Nike officials said the layoffs are a result of the newly introduced "consumer direct offense," which is a company alignment that allows Nike to better serve the consumer personally, at scale, according to Business Wire. Leveraging the power of digital, Nike will drive growth — by accelerating innovation and product creation, moving closer to the consumer through key cities.
"The future of sport will be decided by the company that obsesses the needs of the evolving consumer," said Mark Parker, Nike Chairman, President, and CEO. "Through the consumer direct offense, we're getting even more aggressive in the digital marketplace, targeting key markets and delivering product faster than ever."
Nike has 70,700 employees worldwide, including retail and part-time. Nike also plans to reduce the number of product lines by 25 percent and introduce more selections for the remaining lines,
It is unknown how many layoffs would happen locally.
Beaverton Mayor Denny Doyle said he heard the news Thursday, June 15. He said the news likely will have a, "big impact," on the economic vitality of the region. But how big remains a mystery.
"We are expecting anything from 'no one' to 'who knows?'" Doyle said. "It might not affect us locally."
But if it does, he said, the city will help. "We're going to do what we can to help them help the workers who are laid off," Doyle said.
He added that corporate restructuring is the norm, rather than a surprise, for major international businesses like Nike and Intel — the second and first largest private employers in Washington County, respectively.
Cornelius City Manager and former Beaverton Mayor Rob Drake mirrored Doyle's sentiments. "I did read about it and it looks like Nike is being more competitive to remain strong." Drake said. "Nike is a great employer here in the county and we appreciate their presence," he added, "Their management is outstanding. It looks like they are recognizing changes in the market and trying to adjust to survive and compete. I feel badly for those being laid off, but I understand what Nike has done and why."
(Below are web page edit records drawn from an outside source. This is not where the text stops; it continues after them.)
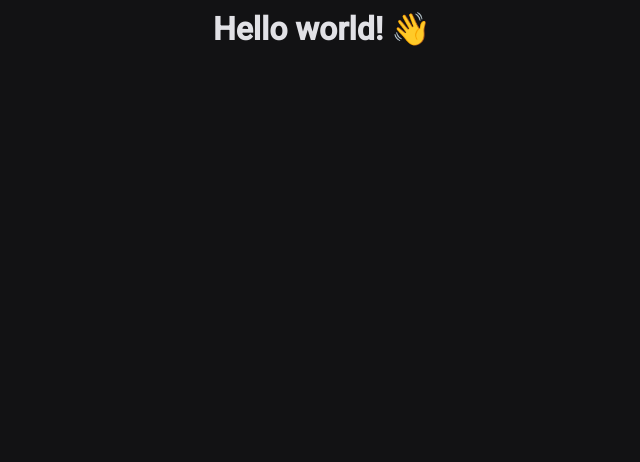
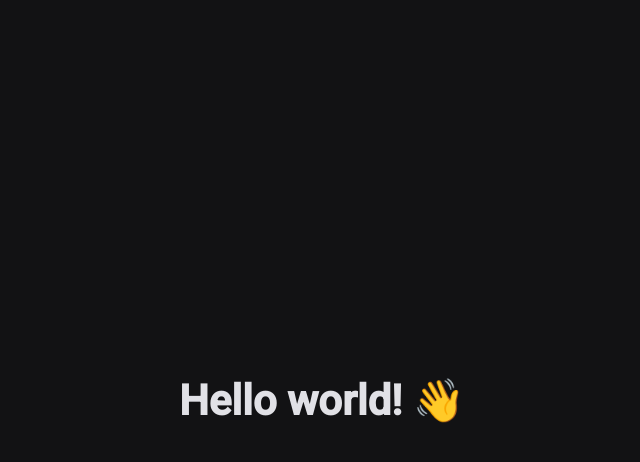
Before and after one commit to giossaurus/21-dias-de-codigo-rocketseat, a plain HTML site: page projeto-dia-02/index.html in a window 1280 px wide. Shown: the whole page, without its empty margins (318-958 px from the left). Drawn offline with Linux system fonts and the light colour scheme.

Commit message:
css ajustado

```diff
--- a/projeto-dia-02/global.css
+++ b/projeto-dia-02/global.css
@@ -8,12 +8,16 @@
 }
 
 .container {
-    margin: auto;
-    width: 60%;
-    padding: 10px;
+    display: flex;
+    justify-content: center;
+    align-items: center;
+    text-align: center;
+    min-height: 100vh;
 }
 
 h1{
     color: #e1e1e6;
     text-align: center;
+    font-weight: 700;
+    font-size: 42px;
 }
```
Beaverton Chamber of Commerce President and CEO Lorraine Clarno said Thursday, "As companies innovate and grow they also have periods of restructuring. We do not know any specifics about local layoffs, however, we are fortunate that this is happening during a period of historic low unemployment and are confident that these highly talented folks will be re-employed in short order throughout our region. Nike's expansion continues which indicates more great things are to come," She added "The Beaverton Chamber is here to assist our Partner, Nike, and any of their employees that are affected during this transition."
Nike has grown its presence in Washington County since the turn of the century. Between 2007 and 2013, Nike's employment in Oregon grew by nearly 60 percent. More than 8,000 Nike employees and contract workers were employed at its headquarters in 2013. Today that number is closer to 12,000.
Trevor Edwards, President of the Nike brand, will drive the consumer direct offense through integrated category, geography, marketplace, product, merchandising, digital, and direct-to-consumer teams.
In the new alignment, the company will drive growth by serving consumers in 12 key cities, across 10 key countries: New York, London, Shanghai, Beijing, Los Angeles, Tokyo, Paris, Berlin, Mexico City, Barcelona, Seoul, and Milan. These key cities and countries are expected to represent more than 80 percent of Nike's projected growth through 2020.
The news of the layoffs comes as Washington County reports the lowest unemployment rate in decades, down to 3.1 percent across the county and lower than that in some communities. Economists often refer to 3 percent unemployment as "full employment."
A Nike employee who works in manufacturing near Beaverton, said the first she heard about the layoffs was on the news. She declined to be identified, but said she doesn't think it will impact her position.